• [Work instruction]: Every line in the entries that holds "toggle" should be identified and copied.

☆ ☆ ☆ ☆ ☆ ☆ ☆

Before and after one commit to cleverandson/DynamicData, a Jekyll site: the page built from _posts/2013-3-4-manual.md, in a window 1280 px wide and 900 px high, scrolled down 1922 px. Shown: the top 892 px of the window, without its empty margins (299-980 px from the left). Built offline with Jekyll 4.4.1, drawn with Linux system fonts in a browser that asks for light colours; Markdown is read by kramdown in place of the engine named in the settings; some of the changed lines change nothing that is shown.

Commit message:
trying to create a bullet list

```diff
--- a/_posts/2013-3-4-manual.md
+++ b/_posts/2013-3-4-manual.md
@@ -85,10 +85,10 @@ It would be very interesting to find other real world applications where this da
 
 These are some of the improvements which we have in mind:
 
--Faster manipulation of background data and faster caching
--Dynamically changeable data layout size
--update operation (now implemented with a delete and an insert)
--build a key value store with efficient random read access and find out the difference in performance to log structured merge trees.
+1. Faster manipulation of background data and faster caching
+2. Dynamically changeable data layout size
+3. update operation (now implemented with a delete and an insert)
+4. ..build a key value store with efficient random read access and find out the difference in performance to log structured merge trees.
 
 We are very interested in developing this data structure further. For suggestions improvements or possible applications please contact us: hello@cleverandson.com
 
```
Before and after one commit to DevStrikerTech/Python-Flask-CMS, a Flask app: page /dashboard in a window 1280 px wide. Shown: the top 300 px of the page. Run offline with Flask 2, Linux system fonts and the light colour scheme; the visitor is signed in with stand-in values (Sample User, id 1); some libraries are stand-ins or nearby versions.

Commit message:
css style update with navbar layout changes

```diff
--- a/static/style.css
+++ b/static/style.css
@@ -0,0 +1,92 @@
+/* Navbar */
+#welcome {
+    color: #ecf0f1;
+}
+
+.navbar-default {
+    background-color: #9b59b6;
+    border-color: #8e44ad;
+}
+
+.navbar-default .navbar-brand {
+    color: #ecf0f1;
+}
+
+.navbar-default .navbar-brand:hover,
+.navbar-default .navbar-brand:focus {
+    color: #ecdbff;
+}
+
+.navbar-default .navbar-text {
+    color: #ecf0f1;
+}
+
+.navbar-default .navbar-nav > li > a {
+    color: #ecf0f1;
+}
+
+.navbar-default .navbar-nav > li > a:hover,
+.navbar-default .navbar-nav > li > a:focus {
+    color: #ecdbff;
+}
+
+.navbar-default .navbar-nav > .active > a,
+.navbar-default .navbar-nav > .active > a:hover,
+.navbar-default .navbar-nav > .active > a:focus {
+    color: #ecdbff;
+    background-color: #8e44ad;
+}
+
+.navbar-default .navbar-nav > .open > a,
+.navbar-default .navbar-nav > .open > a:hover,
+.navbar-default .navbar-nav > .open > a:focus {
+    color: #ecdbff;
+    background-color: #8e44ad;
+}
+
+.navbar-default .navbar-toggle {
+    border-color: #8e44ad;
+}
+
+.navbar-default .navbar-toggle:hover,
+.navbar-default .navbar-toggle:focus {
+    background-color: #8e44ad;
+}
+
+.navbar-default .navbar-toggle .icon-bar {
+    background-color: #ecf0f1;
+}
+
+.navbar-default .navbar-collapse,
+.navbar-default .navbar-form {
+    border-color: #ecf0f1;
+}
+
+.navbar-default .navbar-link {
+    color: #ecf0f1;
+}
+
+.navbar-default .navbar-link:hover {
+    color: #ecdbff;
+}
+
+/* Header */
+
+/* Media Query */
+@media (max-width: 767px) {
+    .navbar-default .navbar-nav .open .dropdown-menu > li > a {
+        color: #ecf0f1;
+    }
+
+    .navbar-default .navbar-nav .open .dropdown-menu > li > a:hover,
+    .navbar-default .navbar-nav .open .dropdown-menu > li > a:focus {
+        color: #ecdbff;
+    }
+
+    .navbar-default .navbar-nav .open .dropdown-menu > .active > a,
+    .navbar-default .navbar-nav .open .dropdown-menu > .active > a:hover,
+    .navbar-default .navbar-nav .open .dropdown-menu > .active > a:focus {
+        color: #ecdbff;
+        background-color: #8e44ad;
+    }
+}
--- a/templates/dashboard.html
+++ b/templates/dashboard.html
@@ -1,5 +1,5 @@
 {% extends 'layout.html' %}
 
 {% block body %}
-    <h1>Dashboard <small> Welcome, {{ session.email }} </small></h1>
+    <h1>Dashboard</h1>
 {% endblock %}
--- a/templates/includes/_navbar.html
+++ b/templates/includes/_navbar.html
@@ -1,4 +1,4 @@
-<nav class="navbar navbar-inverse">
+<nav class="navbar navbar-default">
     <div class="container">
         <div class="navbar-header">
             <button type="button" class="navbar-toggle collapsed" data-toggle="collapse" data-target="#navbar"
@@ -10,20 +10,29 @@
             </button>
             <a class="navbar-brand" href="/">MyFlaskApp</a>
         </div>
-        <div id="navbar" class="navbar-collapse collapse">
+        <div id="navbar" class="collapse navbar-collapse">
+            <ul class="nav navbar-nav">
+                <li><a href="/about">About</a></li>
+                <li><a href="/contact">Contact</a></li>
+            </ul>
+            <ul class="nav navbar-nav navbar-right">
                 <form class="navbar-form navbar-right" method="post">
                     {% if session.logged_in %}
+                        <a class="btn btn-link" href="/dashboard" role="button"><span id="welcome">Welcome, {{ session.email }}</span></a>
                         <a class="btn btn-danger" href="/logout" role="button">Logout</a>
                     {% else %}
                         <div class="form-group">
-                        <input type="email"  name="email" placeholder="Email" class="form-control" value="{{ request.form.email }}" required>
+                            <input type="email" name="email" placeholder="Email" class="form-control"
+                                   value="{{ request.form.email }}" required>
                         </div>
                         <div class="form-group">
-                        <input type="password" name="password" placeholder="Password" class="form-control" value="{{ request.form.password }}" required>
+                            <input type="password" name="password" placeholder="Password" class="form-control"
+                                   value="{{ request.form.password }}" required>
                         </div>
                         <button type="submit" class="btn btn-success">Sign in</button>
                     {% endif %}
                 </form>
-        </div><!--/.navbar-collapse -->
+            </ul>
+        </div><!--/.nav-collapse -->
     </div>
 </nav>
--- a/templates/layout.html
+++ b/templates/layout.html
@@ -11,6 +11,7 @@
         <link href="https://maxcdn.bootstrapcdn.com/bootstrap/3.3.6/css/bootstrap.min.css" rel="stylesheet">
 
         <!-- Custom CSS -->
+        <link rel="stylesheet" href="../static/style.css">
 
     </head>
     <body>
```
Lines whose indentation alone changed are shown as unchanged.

☆ ☆ ☆ ☆ ☆ ☆ ☆

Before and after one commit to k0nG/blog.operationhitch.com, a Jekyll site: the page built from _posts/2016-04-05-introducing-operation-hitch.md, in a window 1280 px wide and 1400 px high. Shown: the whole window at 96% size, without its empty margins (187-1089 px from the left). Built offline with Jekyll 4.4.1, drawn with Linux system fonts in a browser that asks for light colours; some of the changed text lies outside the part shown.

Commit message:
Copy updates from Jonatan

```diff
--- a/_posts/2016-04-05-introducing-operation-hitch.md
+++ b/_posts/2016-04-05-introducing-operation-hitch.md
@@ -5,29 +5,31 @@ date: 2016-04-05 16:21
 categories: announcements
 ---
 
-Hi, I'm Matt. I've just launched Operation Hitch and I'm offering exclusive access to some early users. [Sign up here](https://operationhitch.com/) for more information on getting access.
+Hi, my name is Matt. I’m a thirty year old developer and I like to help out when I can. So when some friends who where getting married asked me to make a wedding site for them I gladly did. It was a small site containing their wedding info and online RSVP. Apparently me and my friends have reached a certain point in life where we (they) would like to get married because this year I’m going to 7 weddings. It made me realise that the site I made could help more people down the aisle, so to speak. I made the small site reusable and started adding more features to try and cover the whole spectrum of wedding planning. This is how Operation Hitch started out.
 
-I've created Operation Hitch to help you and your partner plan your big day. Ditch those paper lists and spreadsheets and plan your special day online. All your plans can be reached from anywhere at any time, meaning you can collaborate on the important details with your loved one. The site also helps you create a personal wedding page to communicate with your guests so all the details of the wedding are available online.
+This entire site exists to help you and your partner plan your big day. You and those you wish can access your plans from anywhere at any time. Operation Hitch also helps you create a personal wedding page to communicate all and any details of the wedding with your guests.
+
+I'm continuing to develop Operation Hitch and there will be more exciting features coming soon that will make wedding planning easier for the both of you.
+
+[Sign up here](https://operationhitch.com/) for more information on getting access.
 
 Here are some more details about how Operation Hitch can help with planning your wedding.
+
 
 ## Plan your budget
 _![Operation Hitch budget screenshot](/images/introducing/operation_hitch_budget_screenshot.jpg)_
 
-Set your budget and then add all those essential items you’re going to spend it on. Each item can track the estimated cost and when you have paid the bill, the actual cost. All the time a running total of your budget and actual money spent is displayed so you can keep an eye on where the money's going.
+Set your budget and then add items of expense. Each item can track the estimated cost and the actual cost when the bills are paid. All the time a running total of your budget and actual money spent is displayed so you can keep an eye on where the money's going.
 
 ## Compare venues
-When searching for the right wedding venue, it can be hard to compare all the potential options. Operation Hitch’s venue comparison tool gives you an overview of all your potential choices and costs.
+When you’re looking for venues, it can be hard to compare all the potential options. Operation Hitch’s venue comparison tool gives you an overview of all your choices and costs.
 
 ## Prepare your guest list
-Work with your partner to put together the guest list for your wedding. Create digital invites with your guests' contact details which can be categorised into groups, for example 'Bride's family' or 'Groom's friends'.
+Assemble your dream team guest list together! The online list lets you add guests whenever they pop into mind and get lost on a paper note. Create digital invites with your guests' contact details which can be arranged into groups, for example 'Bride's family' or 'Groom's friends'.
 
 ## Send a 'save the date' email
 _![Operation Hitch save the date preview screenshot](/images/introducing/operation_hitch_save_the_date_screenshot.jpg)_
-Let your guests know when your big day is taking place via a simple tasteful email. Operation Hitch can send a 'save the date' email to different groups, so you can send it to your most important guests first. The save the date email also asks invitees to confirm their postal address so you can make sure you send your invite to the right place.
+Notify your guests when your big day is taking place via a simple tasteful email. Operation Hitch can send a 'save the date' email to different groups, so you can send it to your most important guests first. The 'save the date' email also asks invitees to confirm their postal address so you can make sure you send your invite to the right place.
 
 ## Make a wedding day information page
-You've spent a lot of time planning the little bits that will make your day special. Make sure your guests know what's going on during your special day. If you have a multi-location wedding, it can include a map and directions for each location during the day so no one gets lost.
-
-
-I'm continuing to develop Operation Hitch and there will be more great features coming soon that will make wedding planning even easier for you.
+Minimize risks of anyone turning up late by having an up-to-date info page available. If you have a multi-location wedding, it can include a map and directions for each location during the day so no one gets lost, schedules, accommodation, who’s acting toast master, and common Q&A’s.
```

☆ ☆ ☆ ☆ ☆ ☆ ☆

• [Task output]:
+.navbar-default .navbar-toggle {
+.navbar-default .navbar-toggle:hover,
+.navbar-default .navbar-toggle:focus {
+.navbar-default .navbar-toggle .icon-bar {
             <button type="button" class="navbar-toggle collapsed" data-toggle="collapse" data-target="#navbar"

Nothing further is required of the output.